I am reading probability theory and I have a question. The Bochner-Minlos theorem roughly says that if we have $E \subset H \subset E^*$ where $H$ is a Hilbert space, then there is a unique measure on $E^*$ satisfying some nice properties.

On the other hand, the Wiener measure is supported on the space of continuous functions. Does that mean Wiener measure is not Bochner-Minlos type of measure? In other words, is the Wiener measure the result of the Bochner-Minlos construction?

I apologize if this question is too simple or doesn't even make sense. I am a beginner in this.

  • 1
    $\begingroup$ From this point of view the Wiener measure is a measure on $E^*$ supported on a much smaller subspace of $E^*$. A good place to look is volume 4 of Gelfand's classic Generalized functions. This volume is written with Vilenkin. In Chapter 3 has a very nice discussion of these issues. $\endgroup$ Dec 27, 2013 at 16:12
  • $\begingroup$ Could you give a reference for the version of Bochner-Minlos that you have in mind? $\endgroup$ Dec 28, 2013 at 6:29
  • $\begingroup$ I am attempting to read "Brownian Motion" by Hida. Wiener measure is covered in Chapter 2 and Bockner-Minlos is in Chapter 3. Thanks. $\endgroup$ Dec 29, 2013 at 0:17

2 Answers 2


Yes. Wiener measure can be arrived at using the Bochner-Minlos Theorem in at least two ways.

  1. One can consider the bilinear form on $S(\mathbb{R})$ $$ C(f,g)=\int_{\mathbb{R}}\ \overline{\widehat{f}(\xi)} \widehat{g}(\xi)\ \frac{d\xi}{2\pi} $$ then the BM Theorem applied to the characteristic function $\exp\left(-\frac{1}{2}C(f,f)\right)$ builds white noise.

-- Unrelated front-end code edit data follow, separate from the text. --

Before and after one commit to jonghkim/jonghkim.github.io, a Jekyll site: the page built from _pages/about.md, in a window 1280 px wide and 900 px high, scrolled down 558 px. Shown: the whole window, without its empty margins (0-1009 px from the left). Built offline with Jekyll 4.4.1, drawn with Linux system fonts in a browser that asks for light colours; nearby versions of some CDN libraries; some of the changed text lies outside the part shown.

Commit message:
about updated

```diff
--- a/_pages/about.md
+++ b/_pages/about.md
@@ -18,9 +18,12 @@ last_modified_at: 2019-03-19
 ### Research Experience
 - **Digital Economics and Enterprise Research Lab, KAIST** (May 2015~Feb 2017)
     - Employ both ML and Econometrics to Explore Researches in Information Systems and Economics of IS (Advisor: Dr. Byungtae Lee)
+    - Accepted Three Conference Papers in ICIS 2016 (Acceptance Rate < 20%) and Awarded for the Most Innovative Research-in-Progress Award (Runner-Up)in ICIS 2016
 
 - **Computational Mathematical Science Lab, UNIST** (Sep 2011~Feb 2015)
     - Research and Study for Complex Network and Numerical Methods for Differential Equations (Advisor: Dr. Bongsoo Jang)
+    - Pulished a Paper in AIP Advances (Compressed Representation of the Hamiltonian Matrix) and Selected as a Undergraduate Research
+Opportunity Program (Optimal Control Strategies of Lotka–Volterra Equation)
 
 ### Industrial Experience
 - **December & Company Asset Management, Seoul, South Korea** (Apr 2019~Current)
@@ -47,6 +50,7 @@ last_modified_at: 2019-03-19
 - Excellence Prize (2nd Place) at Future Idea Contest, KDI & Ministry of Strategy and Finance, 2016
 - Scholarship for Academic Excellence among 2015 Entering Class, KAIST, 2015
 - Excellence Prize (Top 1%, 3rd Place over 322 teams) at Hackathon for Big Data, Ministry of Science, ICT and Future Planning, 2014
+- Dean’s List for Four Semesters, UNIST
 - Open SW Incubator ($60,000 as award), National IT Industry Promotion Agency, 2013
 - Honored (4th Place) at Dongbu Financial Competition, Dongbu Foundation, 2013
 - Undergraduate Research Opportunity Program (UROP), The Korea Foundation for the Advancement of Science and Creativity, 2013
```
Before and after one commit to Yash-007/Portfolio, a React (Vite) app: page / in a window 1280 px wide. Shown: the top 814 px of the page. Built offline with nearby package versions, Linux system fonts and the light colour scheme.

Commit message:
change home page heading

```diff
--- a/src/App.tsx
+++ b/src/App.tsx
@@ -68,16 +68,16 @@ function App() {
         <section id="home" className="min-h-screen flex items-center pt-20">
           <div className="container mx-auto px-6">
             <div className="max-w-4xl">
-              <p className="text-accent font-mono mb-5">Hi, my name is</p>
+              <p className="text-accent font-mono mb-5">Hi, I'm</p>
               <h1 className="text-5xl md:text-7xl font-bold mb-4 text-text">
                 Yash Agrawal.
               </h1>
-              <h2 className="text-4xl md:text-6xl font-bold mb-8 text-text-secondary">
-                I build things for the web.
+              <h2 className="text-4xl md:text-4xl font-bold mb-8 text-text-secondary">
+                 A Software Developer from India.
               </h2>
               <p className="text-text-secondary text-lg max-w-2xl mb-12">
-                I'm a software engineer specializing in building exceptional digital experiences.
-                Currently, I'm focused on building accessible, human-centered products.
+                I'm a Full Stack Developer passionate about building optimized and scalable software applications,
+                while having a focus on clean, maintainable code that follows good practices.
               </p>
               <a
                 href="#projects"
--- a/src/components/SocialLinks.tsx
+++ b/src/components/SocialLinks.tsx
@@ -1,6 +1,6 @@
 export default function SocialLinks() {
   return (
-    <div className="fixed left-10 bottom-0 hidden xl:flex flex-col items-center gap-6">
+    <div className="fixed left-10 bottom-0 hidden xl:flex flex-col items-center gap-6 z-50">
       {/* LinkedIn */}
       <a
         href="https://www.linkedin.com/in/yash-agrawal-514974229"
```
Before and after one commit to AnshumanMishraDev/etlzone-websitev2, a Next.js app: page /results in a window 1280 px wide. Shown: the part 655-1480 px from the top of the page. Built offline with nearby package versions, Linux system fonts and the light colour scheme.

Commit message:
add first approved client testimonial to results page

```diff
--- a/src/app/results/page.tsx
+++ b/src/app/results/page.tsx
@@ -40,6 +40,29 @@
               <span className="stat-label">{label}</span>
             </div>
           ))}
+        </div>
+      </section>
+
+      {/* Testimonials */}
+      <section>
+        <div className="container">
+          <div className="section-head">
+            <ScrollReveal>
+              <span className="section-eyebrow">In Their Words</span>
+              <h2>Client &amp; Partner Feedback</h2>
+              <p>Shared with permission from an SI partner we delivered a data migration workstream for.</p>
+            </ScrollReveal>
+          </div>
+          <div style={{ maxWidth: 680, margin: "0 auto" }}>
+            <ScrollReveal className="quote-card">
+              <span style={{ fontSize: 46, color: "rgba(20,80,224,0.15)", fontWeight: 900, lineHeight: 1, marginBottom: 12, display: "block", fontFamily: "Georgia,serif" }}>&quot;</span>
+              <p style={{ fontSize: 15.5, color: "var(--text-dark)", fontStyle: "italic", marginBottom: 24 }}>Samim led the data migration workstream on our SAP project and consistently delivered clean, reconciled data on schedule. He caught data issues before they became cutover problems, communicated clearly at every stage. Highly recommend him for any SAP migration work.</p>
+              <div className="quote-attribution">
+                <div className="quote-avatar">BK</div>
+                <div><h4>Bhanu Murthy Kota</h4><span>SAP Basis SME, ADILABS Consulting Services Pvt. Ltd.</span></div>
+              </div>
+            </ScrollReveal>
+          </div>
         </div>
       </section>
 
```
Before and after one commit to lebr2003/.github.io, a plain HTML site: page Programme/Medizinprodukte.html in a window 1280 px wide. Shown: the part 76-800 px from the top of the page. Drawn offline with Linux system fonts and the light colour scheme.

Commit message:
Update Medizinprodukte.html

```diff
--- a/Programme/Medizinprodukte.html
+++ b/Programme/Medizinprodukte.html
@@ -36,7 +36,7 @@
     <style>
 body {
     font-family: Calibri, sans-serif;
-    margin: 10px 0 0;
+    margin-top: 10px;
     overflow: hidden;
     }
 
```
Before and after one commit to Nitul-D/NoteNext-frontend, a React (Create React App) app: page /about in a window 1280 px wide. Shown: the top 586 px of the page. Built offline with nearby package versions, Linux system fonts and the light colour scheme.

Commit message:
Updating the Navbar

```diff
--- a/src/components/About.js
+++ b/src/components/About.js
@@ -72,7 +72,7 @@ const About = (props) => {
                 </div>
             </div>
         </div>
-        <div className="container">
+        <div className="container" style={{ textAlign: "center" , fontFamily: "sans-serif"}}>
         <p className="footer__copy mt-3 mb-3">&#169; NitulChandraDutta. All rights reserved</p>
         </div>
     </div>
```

Namely, one gets a random distribution $W$ in $S'(\mathbb{R})$. Brownian motion is obtained as $W(f)$ where the "test-function" $f$ is the charcteristic function of the interval $[0,t]$. Of course one has to work a bit to show one can indeed feed $W$ a singular object like ${\bf 1}_{[0,t]}$.
  2. One can consider the subspace $$ S_0(\mathbb{R})=\left\{f\in S(\mathbb{R})| \int_{\mathbb{R}} f(x)\ dx=0\right\} $$ and the bilinear form $$ B(f,g)=\int_{\mathbb{R}}\ \frac{\overline{\widehat{f}(\xi)} \widehat{g}(\xi)}{|\xi|^2}\ \frac{d\xi}{2\pi} $$ on this subspace. The BM Theorem then gives Brownian motion directly as a random element $\phi$ in the dual of $S_0(\mathbb{R})$. For $\phi(f)$ to make sense as a random variable one needs the test function $f$ to have a zero integral. An extreme case (which can be made sense of) is when $f$ is a delta function at $t$ minus a delta function at $s$, say with $s<t$. Then $\phi(f)=\phi(t)-\phi(s)$. The increments of the process $\phi$ make sense but not the process itself. Finally Brownian motion can be defined as $B(t)=\phi(t)-\phi(0)$. In other words one can lift the ambiguity of being able to add a constant by imposing the initial condition $B(0)=0$.

Wiener measure can most definitely be characterised as the only probability measure $\mathbf{P}$ on the space $C_0$ of continuous functions starting at the origin and such that the identity $$ \int_{C_0} \exp\Big(i \int f(t)\,\mu(dt)\Big)\,\mathbf{P}(df) = \exp \Big(-{1\over 2} \iint (s\wedge t)\,\mu(ds)\,\mu(dt)\Big)\;, $$ holds for any compactly supported finite measure $\mu$. This is a consequence of some variant of Bochner's theorem, although it may well be that the one stated in Hida does not exactly fit the bill. (I do not have that book at hand right now.) A good reference with all you ever wanted to know about Gaussian measures (and probably much more) is the book by Bogachev.


Your Answer

By clicking “Post Your Answer”, you agree to our terms of service and acknowledge you have read our privacy policy.

Not the answer you're looking for? Browse other questions tagged or ask your own question.